A bash script which launches and waits on an app named my-go-app, terminating if requested by the operating system and waits after the app terminates to send a pending request. This script is intended to be run as the CMD of a Dockerfile.

#!/usr/bin/env bash

# Forward signals to the app process so it terminates if
# requested by the system
_forward_signal() {
    kill -$sig "$app_pid" 2>/dev/null
    wait $app_pid

_trap_signals() {
    for sig in "$@"; do
        trap "_forward_signal $sig" "$sig"

# Wait to allow potential unhandled panic requests to complete
_at_exit() {
  sleep 3

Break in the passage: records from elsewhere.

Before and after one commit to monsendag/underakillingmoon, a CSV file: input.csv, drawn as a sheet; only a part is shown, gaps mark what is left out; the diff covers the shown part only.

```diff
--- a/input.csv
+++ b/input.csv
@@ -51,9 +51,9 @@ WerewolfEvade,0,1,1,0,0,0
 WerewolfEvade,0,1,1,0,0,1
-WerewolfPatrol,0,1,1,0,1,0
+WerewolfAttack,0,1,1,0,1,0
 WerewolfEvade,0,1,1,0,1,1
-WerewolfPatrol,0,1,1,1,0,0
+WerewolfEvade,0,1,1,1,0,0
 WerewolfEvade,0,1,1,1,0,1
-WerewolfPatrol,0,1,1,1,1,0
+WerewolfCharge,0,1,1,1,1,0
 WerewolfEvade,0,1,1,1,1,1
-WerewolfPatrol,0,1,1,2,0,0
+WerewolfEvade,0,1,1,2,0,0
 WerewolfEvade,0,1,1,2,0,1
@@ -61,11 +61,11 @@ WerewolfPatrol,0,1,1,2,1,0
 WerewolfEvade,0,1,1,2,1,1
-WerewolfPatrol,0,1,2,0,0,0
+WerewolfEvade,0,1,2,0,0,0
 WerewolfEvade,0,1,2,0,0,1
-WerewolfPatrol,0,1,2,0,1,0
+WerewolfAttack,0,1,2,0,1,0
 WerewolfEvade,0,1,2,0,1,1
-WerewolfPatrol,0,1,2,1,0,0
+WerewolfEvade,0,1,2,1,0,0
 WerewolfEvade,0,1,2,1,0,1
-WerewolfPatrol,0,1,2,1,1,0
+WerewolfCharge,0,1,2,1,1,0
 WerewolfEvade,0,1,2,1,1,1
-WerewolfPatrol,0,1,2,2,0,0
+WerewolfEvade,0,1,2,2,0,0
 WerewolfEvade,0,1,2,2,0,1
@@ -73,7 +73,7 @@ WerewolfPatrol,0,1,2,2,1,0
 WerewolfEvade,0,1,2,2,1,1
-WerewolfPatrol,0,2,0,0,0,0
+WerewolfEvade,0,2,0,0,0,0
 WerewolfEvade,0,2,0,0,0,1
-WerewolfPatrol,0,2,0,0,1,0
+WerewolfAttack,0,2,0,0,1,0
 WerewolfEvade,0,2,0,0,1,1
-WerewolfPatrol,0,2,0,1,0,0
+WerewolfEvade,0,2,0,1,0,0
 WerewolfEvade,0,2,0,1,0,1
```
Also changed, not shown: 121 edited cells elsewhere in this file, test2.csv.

_trap_signals INT TERM
trap _at_exit EXIT

./my-go-app &

# Wait until the app process terminates (ensuring signals
# can be captured)
wait $app_pid

Reporting panics from goroutines

Since goroutines are generally non-blocking, panics captured on a goroutine may crash the application before having the opportunity to be delivered to Bugsnag unless intentionally handled.

Use bugsnag.AutoNotify() to notify bugsnag of a panic while letting the program continue to panic. This is useful if you’re using a framework that already has some handling of panics and you are retrofitting Bugsnag support.

go func(ctx context.Context) {
    defer bugsnag.AutoNotify(ctx)

    // ...

To avoid a panic in a goroutine from crashing your entire app, you can use bugsnag.Recover() to stop a panic from unwinding the stack any further. When Recover() is hit, it will send any current panic to Bugsnag and then stop panicking. This is most useful at the start of a goroutine:

go func(ctx context.Context) {
    defer bugsnag.Recover(ctx)

    // ...

Reporting handled errors

Sometimes it is useful to manually notify Bugsnag of a problem. To do this, call bugsnag.Notify()

if err != nil {
    bugsnag.Notify(err, ctx)

When reporting handled errors, it’s often helpful to send us custom diagnostic data or to adjust the severity of particular errors. For more information, see the reporting handled errors reference.

Sending diagnostic data

Most functions in the Bugsnag API, including bugsnag.Notify(), bugsnag.Recover(), bugsnag.AutoNotify(), and bugsnag.Handler() let you attach data to the notifications that they send. To do this you pass in rawData, which can be any of the supported types listed here.

Custom metaData appears as tabs on error reports on your Bugsnag dashboard. You can set it by passing a bugsnag.MetaData object as rawData.

bugsnag.Notify(err, ctx,
        "Account": {
            "Name": Account.Name,
            "Paying": Account.Plan.Premium,

For more information, see the reporting handled errors reference.

See this reference to learn more about the ctx argument and the advantages of using it.

Identifying users

User data is searchable, and the Id powers the count of users affected. You can set which user an error affects by passing a bugsnag.User object as rawData.

bugsnag.Notify(err, ctx,
    bugsnag.User{Id: "1234", Name: "Conrad", Email: ""})

For more information, see the reporting handled errors reference.

See this reference to learn more about the ctx argument and the advantages of using it.

Session tracking

Bugsnag tracks the number of “sessions” that happen within your application. This allows you to compare stability scores between releases and helps you to understand the quality of your releases.

Sessions are captured and reported by default. This behavior can be disabled using the AutoCaptureSessions configuration option.

Tracking releases

Configure your app version to see the release that each error was introduced in.

    AppVersion: "1.2.3",

Then set up a build tool integration to enable linking to code in your source control provider from the releases dashboard, timeline annotations, and stack traces.

Next steps